* **Exercise requirements**: Exact copy, pictures excluded: write out every line below.

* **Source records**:
= Beginning of Section =
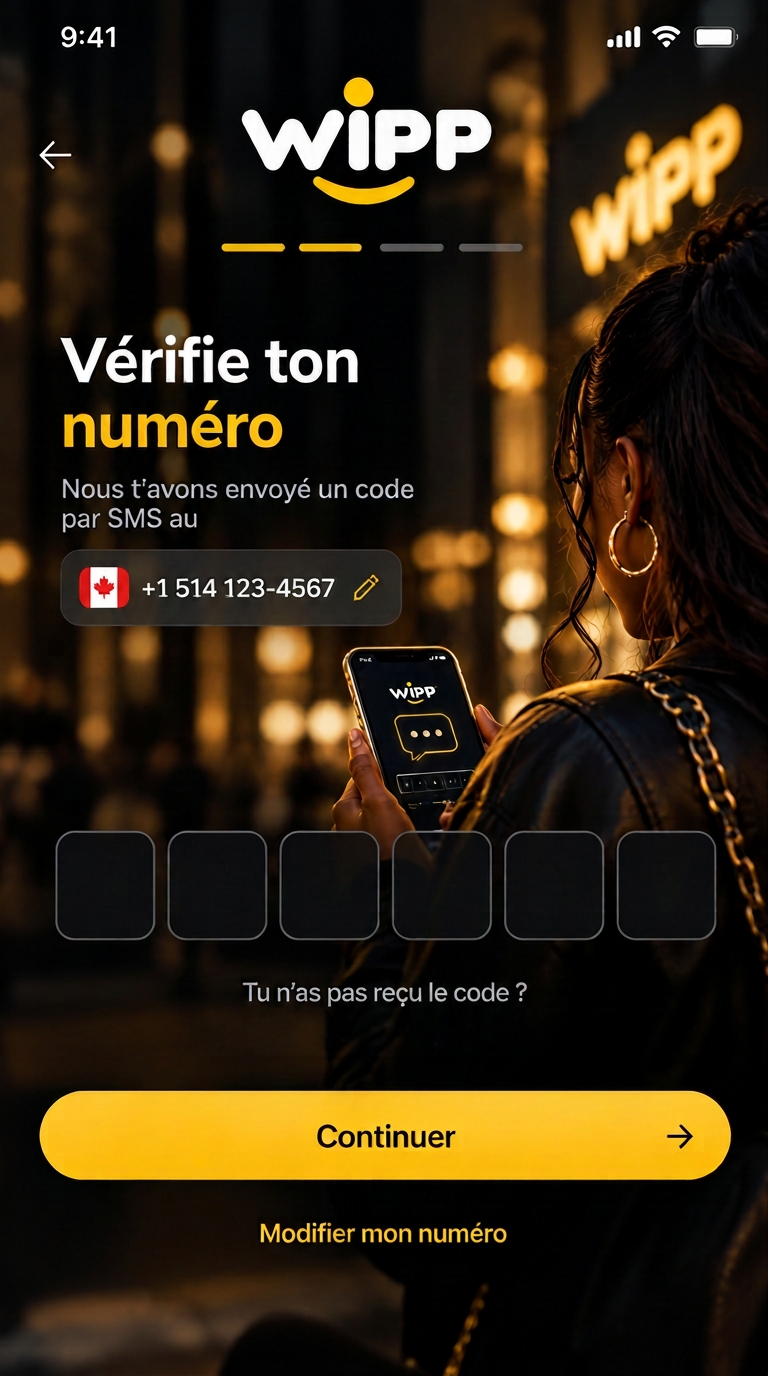
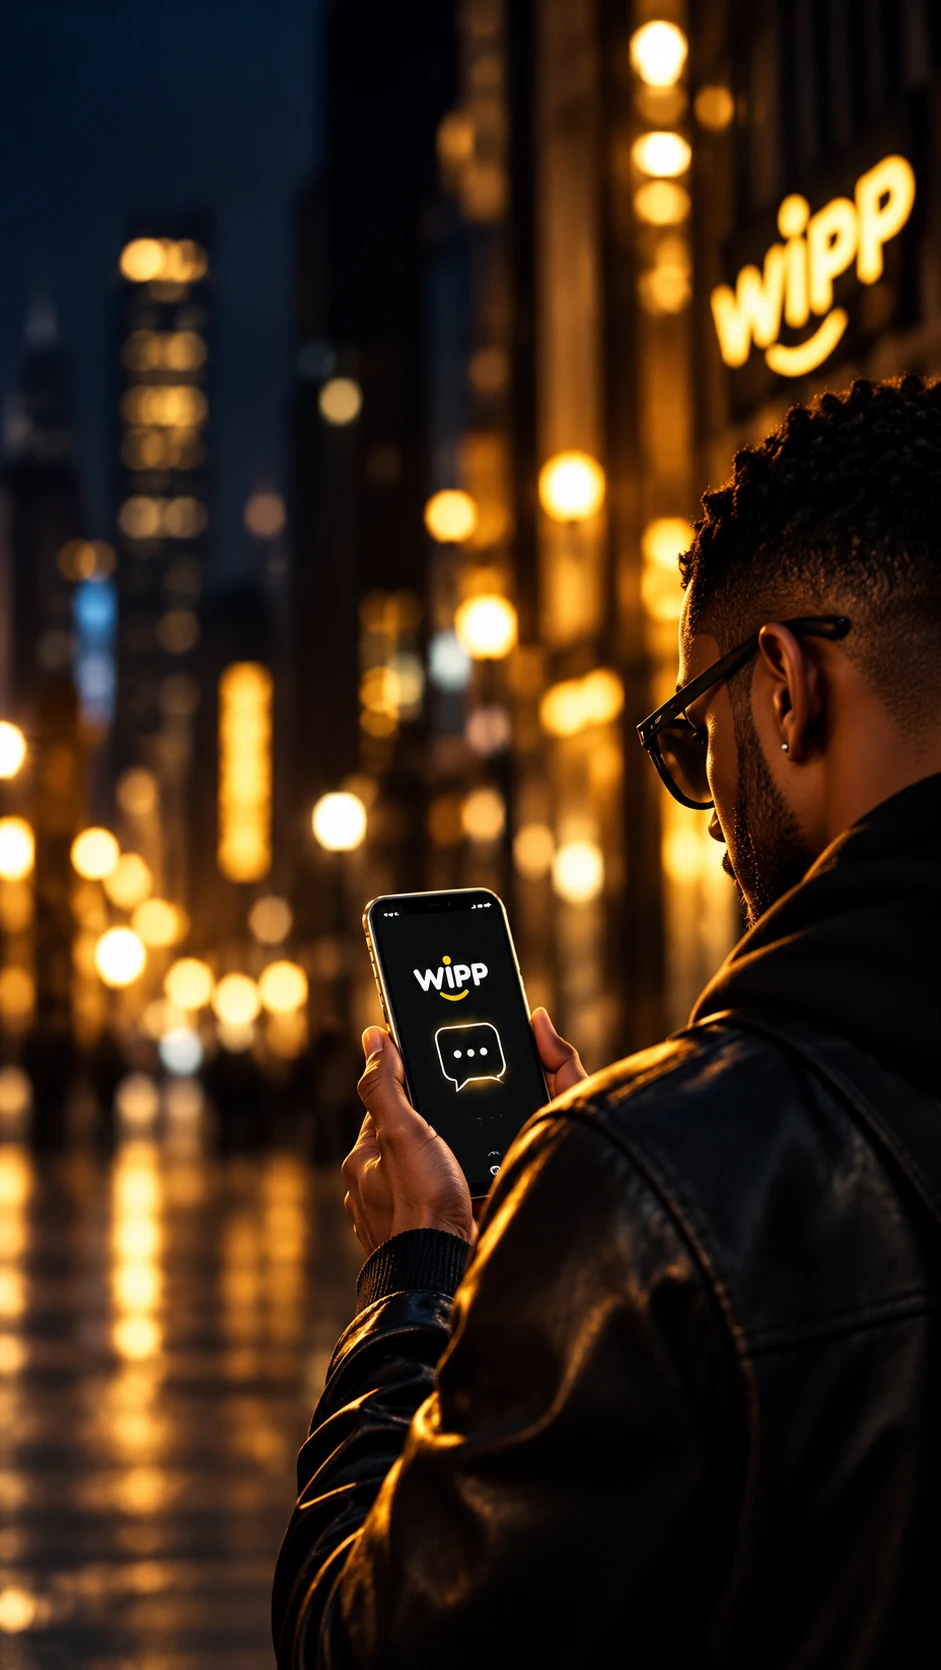
fix(native): écran du code SMS sur nouveau fond décor seul
- titre, numéro formaté avec drapeau et crayon pour le modifier
- 6 cases, renvoi du code, bouton Continuer jaune, « Modifier mon numéro »

diff --git a/native/src/screens/auth.tsx b/native/src/screens/auth.tsx
@@ -213,6 +213,15 @@ function nationalToE164(country: Country, phone: string) {
   return toE164(`${country.dial}${digits}`);
 }
 
+/** "+15145550101" -> "+1 (514) 555-0101", "+2250700000000" -> "+225 07 00 00 00 00". */
+function prettyPhone(e164: string) {
+  const nanp = /^\+1(\d{3})(\d{3})(\d{4})$/.exec(e164);
+  if (nanp) return `+1 (${nanp[1]}) ${nanp[2]}-${nanp[3]}`;
+  const ci = /^\+225(\d{10})$/.exec(e164);
+  if (ci) return `+225 ${ci[1].replace(/(\d{2})(?=\d)/g, "$1 ")}`;
+  return e164;
+}
+
 function phonePlaceholder(country: Country) {
   // Zeros only: a real-looking number made people type it as is.
   if (country.id === "CI") return "00 00 00 00 00";
@@ -773,33 +782,46 @@ export function SmsReferenceScreen() {
   return (
     <Artwork source={authSms}>
       {(reveal) => <>
-      <Abs t={8} l={4} h={6} w={12}>
+      {/* The background is decor only: everything else is drawn here. */}
+      <Abs t={0} l={0} h={100} w={100}>
+        <LinearGradient
+          pointerEvents="none"
+          colors={["rgba(2,5,14,0.8)", "rgba(2,5,14,0.35)", "rgba(2,5,14,0)"]}
+          locations={[0, 0.6, 1]}
+          start={{ x: 0, y: 0 }}
+          end={{ x: 0.2, y: 0.5 }}
+          style={{ flex: 1 }}
+        />
+      </Abs>
+      <Abs t={6} l={4} h={6} w={12}>
         <Pressable accessibilityLabel="Retour" onPress={pop} style={{ flex: 1, alignItems: "center", justifyContent: "center" }}>
           <ChevronLeft size={24} color={colors.fg} />
         </Pressable>
       </Abs>
-      <Abs t={40} l={6} h={5.5} w={78}>
+      <Abs t={4.5} l={32} h={7} w={36}>
+        <Image source={logoGold} style={{ width: "100%", height: "100%" }} contentFit="contain" />
+      </Abs>
+      <Abs t={15} l={6} w={88}>
+        <Text style={{ textShadowColor: "rgba(0,0,0,0.65)", textShadowRadius: 6, color: colors.fg, fontSize: 32, lineHeight: 36, fontFamily: "Inter_700Bold" }}>
+          Vérifie ton <Text style={{ color: colors.accent }}>numéro</Text>
+        </Text>
+        <Text style={{ marginTop: 10, textShadowColor: "rgba(0,0,0,0.65)", textShadowRadius: 6, color: "rgba(247,249,252,0.85)", fontSize: 15, lineHeight: 21 }}>
+          Nous t’avons envoyé un code par SMS au
+        </Text>
         <Pressable
           accessibilityLabel="Modifier mon numéro"
           onPress={pop}
-          style={{
-            flex: 1,
-            flexDirection: "row",
-            alignItems: "center",
-            gap: 8,
-            paddingHorizontal: 12,
-            borderRadius: 10,
-            backgroundColor: colors.authInput,
-          }}
+          style={{ marginTop: 12, alignSelf: "flex-start", flexDirection: "row", alignItems: "center", gap: 10, paddingHorizontal: 14, height: 46, borderRadius: 14, backgroundColor: "rgba(5,8,18,0.82)", borderWidth: 1, borderColor: "rgba(255,255,255,0.14)" }}
         >
-          <Flag id={pending.country ?? "CA"} size={14} />
-          <Text numberOfLines={1} style={{ flex: 1, color: colors.fg, fontSize: 14, fontFamily: "Inter_600SemiBold" }}>
-            {phone}
-          </Text>
+          <Flag id={pending.country ?? "CA"} size={16} />
+          <Text numberOfLines={1} style={{ color: colors.fg, fontSize: 16, fontFamily: "Inter_600SemiBold" }}>{prettyPhone(phone)}</Text>
           <Pencil size={16} color={colors.accent} />
         </Pressable>
       </Abs>
-      <Abs t={60} l={7} h={9} w={86}>
+      <Abs t={66} l={3} h={32.5} w={94}>
+        <View pointerEvents="none" style={{ flex: 1, borderRadius: 24, backgroundColor: "rgba(5,8,18,0.86)", borderWidth: 1, borderColor: "rgba(255,255,255,0.08)" }} />
+      </Abs>
+      <Abs t={67.8} l={7} h={7.2} w={86}>
         <View ref={otpBlockRef} style={{ flex: 1 }}>
           <Pressable onPress={() => {}} style={{ flex: 1, flexDirection: "row", justifyContent: "space-between" }}>
             {Array.from({ length: 6 }, (_, i) => (
@@ -828,7 +850,7 @@ export function SmsReferenceScreen() {
         </View>
       </Abs>
       {error ? (
-        <Abs t={70} l={8} h={5} w={84}>
+        <Abs t={75.8} l={8} w={84}>
           <Text style={{ color: colors.danger, fontSize: 12 }}>{error}</Text>
           {noAccount ? (
             <Pressable
@@ -843,25 +865,21 @@ export function SmsReferenceScreen() {
           ) : null}
         </Abs>
       ) : null}
-      <Abs t={73} l={19} h={5} w={62}>
+      <Abs t={78} l={8} h={5} w={84}>
         <Pressable disabled={seconds > 0 || busy} onPress={() => void resend()} style={{ flex: 1, justifyContent: "center" }}>
-          <Text style={{ textAlign: "center", color: colors.accent, fontSize: 13 }}>
+          <Text style={{ textAlign: "center", color: "rgba(247,249,252,0.6)", fontSize: 12 }}>Tu n’as pas reçu le code ?</Text>
+          <Text style={{ marginTop: 3, textAlign: "center", color: seconds > 0 ? "rgba(255,216,77,0.6)" : colors.accent, fontSize: 13, fontFamily: "Inter_600SemiBold" }}>
             {seconds > 0 ? `Renvoyer le code dans 00:${String(seconds).padStart(2, "0")}` : "Renvoyer le code"}
           </Text>
         </Pressable>
       </Abs>
-      <Abs t={79.2} l={5} h={6.7} w={90}>
-        <Pressable
-          accessibilityLabel="Continuer"
-          disabled={busy || code.length !== 6}
-          onPress={() => void validate()}
-          style={{ flex: 1, alignItems: "center", justifyContent: "center" }}
-        >
-          {busy ? <ActivityIndicator color={colors.accent} /> : null}
-        </Pressable>
+      <Abs t={84} l={6} h={6.6} w={88}>
+        <ContinueHit ready={code.length === 6} busy={busy} label="Continuer" onPress={() => void validate()} solid />
       </Abs>
-      <Abs t={88} l={22} h={5} w={56}>
-        <Pressable accessibilityLabel="Modifier mon numéro" onPress={pop} style={{ flex: 1 }} />
+      <Abs t={91.5} l={20} h={5} w={60}>
+        <Pressable accessibilityLabel="Modifier mon numéro" onPress={pop} style={{ flex: 1, alignItems: "center", justifyContent: "center" }}>
+          <Text style={{ color: colors.accent, fontSize: 14, fontFamily: "Inter_600SemiBold" }}>Modifier mon numéro</Text>
+        </Pressable>
       </Abs>
       <KeyboardDone nativeID={codeAccessoryId} />
       </>}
= End of Section =
* **Result of this task**:
fix(native): écran du code SMS sur nouveau fond décor seul
- titre, numéro formaté avec drapeau et crayon pour le modifier
- 6 cases, renvoi du code, bouton Continuer jaune, « Modifier mon numéro »

diff --git a/native/src/screens/auth.tsx b/native/src/screens/auth.tsx
@@ -213,6 +213,15 @@ function nationalToE164(country: Country, phone: string) {
   return toE164(`${country.dial}${digits}`);
 }
 
+/** "+15145550101" -> "+1 (514) 555-0101", "+2250700000000" -> "+225 07 00 00 00 00". */
+function prettyPhone(e164: string) {
+  const nanp = /^\+1(\d{3})(\d{3})(\d{4})$/.exec(e164);
+  if (nanp) return `+1 (${nanp[1]}) ${nanp[2]}-${nanp[3]}`;
+  const ci = /^\+225(\d{10})$/.exec(e164);
+  if (ci) return `+225 ${ci[1].replace(/(\d{2})(?=\d)/g, "$1 ")}`;
+  return e164;
+}
+
 function phonePlaceholder(country: Country) {
   // Zeros only: a real-looking number made people type it as is.
   if (country.id === "CI") return "00 00 00 00 00";
@@ -773,33 +782,46 @@ export function SmsReferenceScreen() {
   return (
     <Artwork source={authSms}>
       {(reveal) => <>
-      <Abs t={8} l={4} h={6} w={12}>
+      {/* The background is decor only: everything else is drawn here. */}
+      <Abs t={0} l={0} h={100} w={100}>
+        <LinearGradient
+          pointerEvents="none"
+          colors={["rgba(2,5,14,0.8)", "rgba(2,5,14,0.35)", "rgba(2,5,14,0)"]}
+          locations={[0, 0.6, 1]}
+          start={{ x: 0, y: 0 }}
+          end={{ x: 0.2, y: 0.5 }}
+          style={{ flex: 1 }}
+        />
+      </Abs>
+      <Abs t={6} l={4} h={6} w={12}>
         <Pressable accessibilityLabel="Retour" onPress={pop} style={{ flex: 1, alignItems: "center", justifyContent: "center" }}>
           <ChevronLeft size={24} color={colors.fg} />
         </Pressable>
       </Abs>
-      <Abs t={40} l={6} h={5.5} w={78}>
+      <Abs t={4.5} l={32} h={7} w={36}>
+        <Image source={logoGold} style={{ width: "100%", height: "100%" }} contentFit="contain" />
+      </Abs>
+      <Abs t={15} l={6} w={88}>
+        <Text style={{ textShadowColor: "rgba(0,0,0,0.65)", textShadowRadius: 6, color: colors.fg, fontSize: 32, lineHeight: 36, fontFamily: "Inter_700Bold" }}>
+          Vérifie ton <Text style={{ color: colors.accent }}>numéro</Text>
+        </Text>
+        <Text style={{ marginTop: 10, textShadowColor: "rgba(0,0,0,0.65)", textShadowRadius: 6, color: "rgba(247,249,252,0.85)", fontSize: 15, lineHeight: 21 }}>
+          Nous t’avons envoyé un code par SMS au
+        </Text>
         <Pressable
           accessibilityLabel="Modifier mon numéro"
           onPress={pop}
-          style={{
-            flex: 1,
-            flexDirection: "row",
-            alignItems: "center",
-            gap: 8,
-            paddingHorizontal: 12,
-            borderRadius: 10,
-            backgroundColor: colors.authInput,
-          }}
+          style={{ marginTop: 12, alignSelf: "flex-start", flexDirection: "row", alignItems: "center", gap: 10, paddingHorizontal: 14, height: 46, borderRadius: 14, backgroundColor: "rgba(5,8,18,0.82)", borderWidth: 1, borderColor: "rgba(255,255,255,0.14)" }}
         >
-          <Flag id={pending.country ?? "CA"} size={14} />
-          <Text numberOfLines={1} style={{ flex: 1, color: colors.fg, fontSize: 14, fontFamily: "Inter_600SemiBold" }}>
-            {phone}
-          </Text>
+          <Flag id={pending.country ?? "CA"} size={16} />
+          <Text numberOfLines={1} style={{ color: colors.fg, fontSize: 16, fontFamily: "Inter_600SemiBold" }}>{prettyPhone(phone)}</Text>
           <Pencil size={16} color={colors.accent} />
         </Pressable>
       </Abs>
-      <Abs t={60} l={7} h={9} w={86}>
+      <Abs t={66} l={3} h={32.5} w={94}>
+        <View pointerEvents="none" style={{ flex: 1, borderRadius: 24, backgroundColor: "rgba(5,8,18,0.86)", borderWidth: 1, borderColor: "rgba(255,255,255,0.08)" }} />
+      </Abs>
+      <Abs t={67.8} l={7} h={7.2} w={86}>
         <View ref={otpBlockRef} style={{ flex: 1 }}>
           <Pressable onPress={() => {}} style={{ flex: 1, flexDirection: "row", justifyContent: "space-between" }}>
             {Array.from({ length: 6 }, (_, i) => (
@@ -828,7 +850,7 @@ export function SmsReferenceScreen() {
         </View>
       </Abs>
       {error ? (
-        <Abs t={70} l={8} h={5} w={84}>
+        <Abs t={75.8} l={8} w={84}>
           <Text style={{ color: colors.danger, fontSize: 12 }}>{error}</Text>
           {noAccount ? (
             <Pressable
@@ -843,25 +865,21 @@ export function SmsReferenceScreen() {
           ) : null}
         </Abs>
       ) : null}
-      <Abs t={73} l={19} h={5} w={62}>
+      <Abs t={78} l={8} h={5} w={84}>
         <Pressable disabled={seconds > 0 || busy} onPress={() => void resend()} style={{ flex: 1, justifyContent: "center" }}>
-          <Text style={{ textAlign: "center", color: colors.accent, fontSize: 13 }}>
+          <Text style={{ textAlign: "center", color: "rgba(247,249,252,0.6)", fontSize: 12 }}>Tu n’as pas reçu le code ?</Text>
+          <Text style={{ marginTop: 3, textAlign: "center", color: seconds > 0 ? "rgba(255,216,77,0.6)" : colors.accent, fontSize: 13, fontFamily: "Inter_600SemiBold" }}>
             {seconds > 0 ? `Renvoyer le code dans 00:${String(seconds).padStart(2, "0")}` : "Renvoyer le code"}
           </Text>
         </Pressable>
       </Abs>
-      <Abs t={79.2} l={5} h={6.7} w={90}>
-        <Pressable
-          accessibilityLabel="Continuer"
-          disabled={busy || code.length !== 6}
-          onPress={() => void validate()}
-          style={{ flex: 1, alignItems: "center", justifyContent: "center" }}
-        >
-          {busy ? <ActivityIndicator color={colors.accent} /> : null}
-        </Pressable>
+      <Abs t={84} l={6} h={6.6} w={88}>
+        <ContinueHit ready={code.length === 6} busy={busy} label="Continuer" onPress={() => void validate()} solid />
       </Abs>
-      <Abs t={88} l={22} h={5} w={56}>
-        <Pressable accessibilityLabel="Modifier mon numéro" onPress={pop} style={{ flex: 1 }} />
+      <Abs t={91.5} l={20} h={5} w={60}>
+        <Pressable accessibilityLabel="Modifier mon numéro" onPress={pop} style={{ flex: 1, alignItems: "center", justifyContent: "center" }}>
+          <Text style={{ color: colors.accent, fontSize: 14, fontFamily: "Inter_600SemiBold" }}>Modifier mon numéro</Text>
+        </Pressable>
       </Abs>
       <KeyboardDone nativeID={codeAccessoryId} />
       </>}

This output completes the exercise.